[Stored entries]
- - -

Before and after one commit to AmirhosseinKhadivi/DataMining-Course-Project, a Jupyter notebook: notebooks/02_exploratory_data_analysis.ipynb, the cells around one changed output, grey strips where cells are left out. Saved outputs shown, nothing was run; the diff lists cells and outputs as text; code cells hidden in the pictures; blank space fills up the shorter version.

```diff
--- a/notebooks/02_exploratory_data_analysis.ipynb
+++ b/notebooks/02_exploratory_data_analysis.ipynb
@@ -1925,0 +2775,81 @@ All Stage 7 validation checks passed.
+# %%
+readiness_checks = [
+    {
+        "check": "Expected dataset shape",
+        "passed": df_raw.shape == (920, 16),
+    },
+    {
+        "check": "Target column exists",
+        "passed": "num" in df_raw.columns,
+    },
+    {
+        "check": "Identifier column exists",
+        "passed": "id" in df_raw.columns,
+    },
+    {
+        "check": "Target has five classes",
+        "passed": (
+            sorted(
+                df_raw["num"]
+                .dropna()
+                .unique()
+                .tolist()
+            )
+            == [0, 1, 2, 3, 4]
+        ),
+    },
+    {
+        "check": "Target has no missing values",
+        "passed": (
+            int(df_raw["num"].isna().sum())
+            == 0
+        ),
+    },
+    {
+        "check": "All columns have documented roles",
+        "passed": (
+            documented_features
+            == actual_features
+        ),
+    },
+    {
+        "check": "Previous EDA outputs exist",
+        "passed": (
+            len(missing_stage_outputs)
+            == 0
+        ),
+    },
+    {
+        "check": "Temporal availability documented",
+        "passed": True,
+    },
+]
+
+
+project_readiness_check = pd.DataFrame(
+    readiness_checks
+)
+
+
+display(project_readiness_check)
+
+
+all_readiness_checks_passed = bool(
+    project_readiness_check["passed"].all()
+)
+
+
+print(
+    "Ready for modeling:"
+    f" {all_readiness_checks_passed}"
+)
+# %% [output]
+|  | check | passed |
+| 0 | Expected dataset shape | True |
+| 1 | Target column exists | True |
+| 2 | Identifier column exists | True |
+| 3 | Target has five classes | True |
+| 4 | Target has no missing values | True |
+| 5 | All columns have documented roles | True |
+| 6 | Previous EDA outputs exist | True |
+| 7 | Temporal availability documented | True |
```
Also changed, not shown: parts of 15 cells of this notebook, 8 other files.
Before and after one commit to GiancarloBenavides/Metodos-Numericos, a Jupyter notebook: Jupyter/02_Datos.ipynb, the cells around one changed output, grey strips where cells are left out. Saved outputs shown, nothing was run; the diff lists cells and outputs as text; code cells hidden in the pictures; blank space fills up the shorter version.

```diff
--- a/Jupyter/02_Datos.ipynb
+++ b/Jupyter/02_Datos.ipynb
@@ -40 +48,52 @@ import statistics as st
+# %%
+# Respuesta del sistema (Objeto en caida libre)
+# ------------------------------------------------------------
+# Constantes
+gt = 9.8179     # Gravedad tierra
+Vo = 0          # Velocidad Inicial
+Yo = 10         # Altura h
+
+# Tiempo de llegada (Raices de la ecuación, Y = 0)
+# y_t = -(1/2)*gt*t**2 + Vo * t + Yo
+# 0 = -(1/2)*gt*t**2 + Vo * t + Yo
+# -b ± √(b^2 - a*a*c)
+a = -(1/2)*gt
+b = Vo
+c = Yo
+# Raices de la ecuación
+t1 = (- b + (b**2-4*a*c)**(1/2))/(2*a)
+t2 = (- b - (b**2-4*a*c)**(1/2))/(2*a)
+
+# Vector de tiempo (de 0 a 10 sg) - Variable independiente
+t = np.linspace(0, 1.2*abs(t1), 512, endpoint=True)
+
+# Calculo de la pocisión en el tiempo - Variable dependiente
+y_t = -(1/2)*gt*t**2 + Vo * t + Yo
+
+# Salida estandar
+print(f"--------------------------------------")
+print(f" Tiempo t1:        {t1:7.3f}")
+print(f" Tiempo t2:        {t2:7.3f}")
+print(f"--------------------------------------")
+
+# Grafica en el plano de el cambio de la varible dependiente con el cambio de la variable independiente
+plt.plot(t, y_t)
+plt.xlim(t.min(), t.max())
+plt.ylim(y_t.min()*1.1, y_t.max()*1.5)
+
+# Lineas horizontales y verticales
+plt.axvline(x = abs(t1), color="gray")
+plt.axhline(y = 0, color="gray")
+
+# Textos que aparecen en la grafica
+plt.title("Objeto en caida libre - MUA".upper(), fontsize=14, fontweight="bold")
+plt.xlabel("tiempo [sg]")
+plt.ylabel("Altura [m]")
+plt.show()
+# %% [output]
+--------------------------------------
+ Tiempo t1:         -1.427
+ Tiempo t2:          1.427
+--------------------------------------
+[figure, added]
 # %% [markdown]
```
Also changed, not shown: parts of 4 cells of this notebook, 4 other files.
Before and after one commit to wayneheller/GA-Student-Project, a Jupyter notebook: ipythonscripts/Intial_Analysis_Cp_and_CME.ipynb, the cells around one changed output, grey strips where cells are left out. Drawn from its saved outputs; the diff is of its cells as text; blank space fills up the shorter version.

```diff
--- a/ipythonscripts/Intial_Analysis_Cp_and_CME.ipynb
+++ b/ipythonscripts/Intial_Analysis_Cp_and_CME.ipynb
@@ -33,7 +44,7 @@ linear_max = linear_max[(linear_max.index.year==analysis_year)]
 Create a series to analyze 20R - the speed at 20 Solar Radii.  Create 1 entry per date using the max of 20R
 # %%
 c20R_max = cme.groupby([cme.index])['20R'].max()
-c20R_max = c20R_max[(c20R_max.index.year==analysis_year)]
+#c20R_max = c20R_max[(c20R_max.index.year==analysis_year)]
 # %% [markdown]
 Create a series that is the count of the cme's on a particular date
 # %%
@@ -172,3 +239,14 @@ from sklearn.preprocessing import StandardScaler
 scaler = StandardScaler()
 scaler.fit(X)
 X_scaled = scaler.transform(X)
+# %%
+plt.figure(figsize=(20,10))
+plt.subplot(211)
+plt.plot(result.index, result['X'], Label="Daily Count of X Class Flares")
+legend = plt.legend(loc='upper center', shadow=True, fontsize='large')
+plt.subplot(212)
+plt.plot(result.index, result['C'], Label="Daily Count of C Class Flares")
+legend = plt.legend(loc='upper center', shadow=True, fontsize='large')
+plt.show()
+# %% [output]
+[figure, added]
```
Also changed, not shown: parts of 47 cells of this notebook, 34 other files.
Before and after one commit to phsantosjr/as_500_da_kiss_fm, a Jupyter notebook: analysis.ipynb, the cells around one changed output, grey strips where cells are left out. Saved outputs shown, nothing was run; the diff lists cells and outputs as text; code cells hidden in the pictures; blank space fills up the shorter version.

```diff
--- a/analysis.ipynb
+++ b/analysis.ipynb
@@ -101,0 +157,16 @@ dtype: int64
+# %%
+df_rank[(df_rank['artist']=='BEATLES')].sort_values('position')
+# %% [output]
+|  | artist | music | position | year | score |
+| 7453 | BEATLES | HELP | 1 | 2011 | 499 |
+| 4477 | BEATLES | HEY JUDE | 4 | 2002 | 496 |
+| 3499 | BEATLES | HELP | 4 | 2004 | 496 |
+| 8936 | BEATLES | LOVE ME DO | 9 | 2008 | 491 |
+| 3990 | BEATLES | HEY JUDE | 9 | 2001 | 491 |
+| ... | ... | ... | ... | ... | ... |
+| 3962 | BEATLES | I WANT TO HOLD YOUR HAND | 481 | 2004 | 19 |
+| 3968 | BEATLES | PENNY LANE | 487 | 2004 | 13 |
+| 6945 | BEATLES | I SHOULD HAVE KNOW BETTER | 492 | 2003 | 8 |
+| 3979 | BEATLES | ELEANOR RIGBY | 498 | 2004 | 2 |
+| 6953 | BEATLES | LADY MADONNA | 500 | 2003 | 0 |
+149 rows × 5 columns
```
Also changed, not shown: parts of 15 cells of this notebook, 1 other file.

- - -

## TASK STATEMENT
Read the lines above. Gather those in which the string "True" is found.

## WRITTEN RESPONSE
+        "passed": True,
+| 0 | Expected dataset shape | True |
+| 1 | Target column exists | True |
+| 2 | Identifier column exists | True |
+| 3 | Target has five classes | True |
+| 4 | Target has no missing values | True |
+| 5 | All columns have documented roles | True |
+| 6 | Previous EDA outputs exist | True |
+| 7 | Temporal availability documented | True |
+t = np.linspace(0, 1.2*abs(t1), 512, endpoint=True)
+legend = plt.legend(loc='upper center', shadow=True, fontsize='large')
+legend = plt.legend(loc='upper center', shadow=True, fontsize='large')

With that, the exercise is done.